- Try it -
Below are some records; copy each line in them that contains "colour".

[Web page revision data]
========================================================================

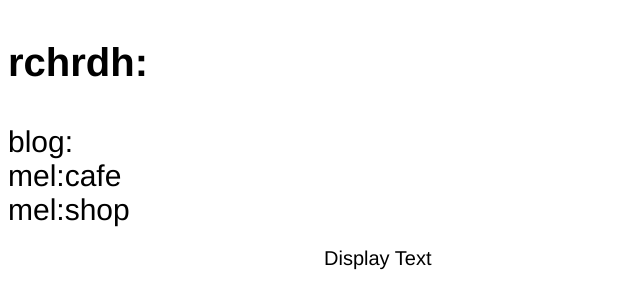
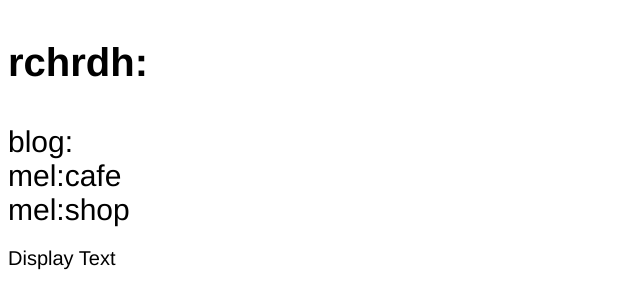
Before and after one commit to rchrdha/list-db-project, a plain HTML site: page index.html in a window 1280 px wide. Shown: the whole page, without its empty margins (0-640 px from the left). Drawn offline with Linux system fonts and the light colour scheme.

Commit message:
Update index.html

```diff
--- a/index.html
+++ b/index.html
@@ -60,7 +60,7 @@
 </div>
 
   <!-- Main Page Display Text -->
-  <div style="margin-left:25%">
+  <div style="width:30%">
 
   <div class="w3-container w3-teal">
     <p>Display Text </p>
```
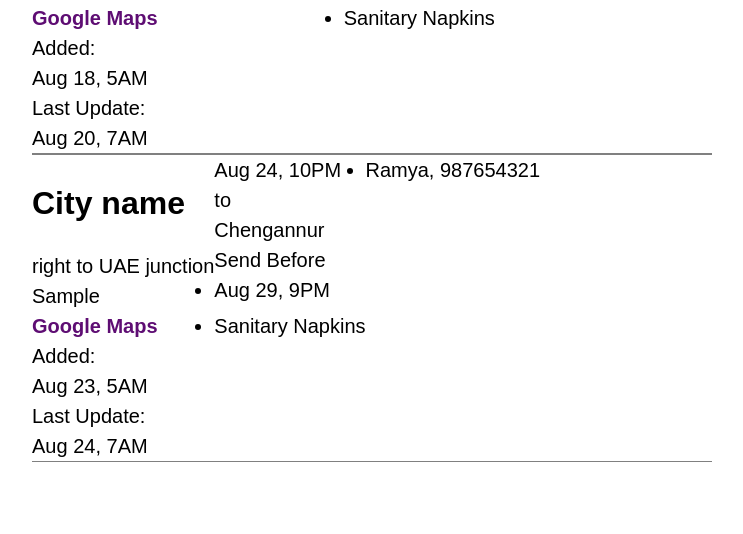
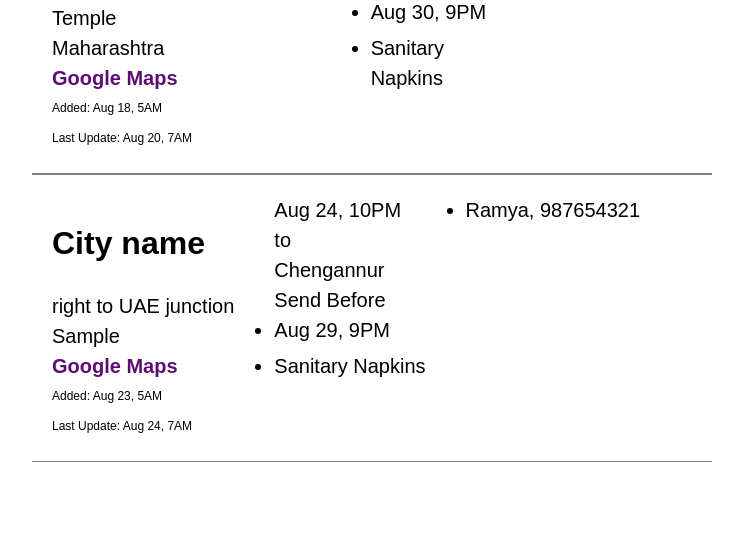
Before and after one commit to jishnu7/Send-To-Kerala, a plain HTML site: page index.html in a window 1280 px wide. Shown: the part 668-1202 px from the top of the page, without its empty margins (280-1023 px from the left). Drawn offline with Linux system fonts and the light colour scheme; a web font is replaced by a local one.

Commit message:
add basic style

```diff
--- a/script.js
+++ b/script.js
@@ -23,8 +23,12 @@
         <a class="gps" href="gps">Google Maps</a>
 
         <div class="entry-timestamp">
-          Added: <div class="added-on"></div>
-          Last Update: <div class="last-update"></div>
+          <div>
+            Added: <span class="added-on"></span>
+          </div>
+          <div>
+            Last Update: <span class="last-update"></span>
+          </div>
         </div>
       </div>
 
--- a/style.css
+++ b/style.css
@@ -130,3 +130,11 @@ a:hover {
   display: flex;
   justify-content: center;
 }
+
+.entry-timestamp {
+  font-size: 0.6em;
+}
+
+.entry-location, .entry-info, .entry-contact {
+  padding: 1em;
+}
```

========================================================================

- Exercise output -
Before and after one commit to rchrdha/list-db-project, a plain HTML site: page index.html in a window 1280 px wide. Shown: the whole page, without its empty margins (0-640 px from the left). Drawn offline with Linux system fonts and the light colour scheme.
Before and after one commit to jishnu7/Send-To-Kerala, a plain HTML site: page index.html in a window 1280 px wide. Shown: the part 668-1202 px from the top of the page, without its empty margins (280-1023 px from the left). Drawn offline with Linux system fonts and the light colour scheme; a web font is replaced by a local one.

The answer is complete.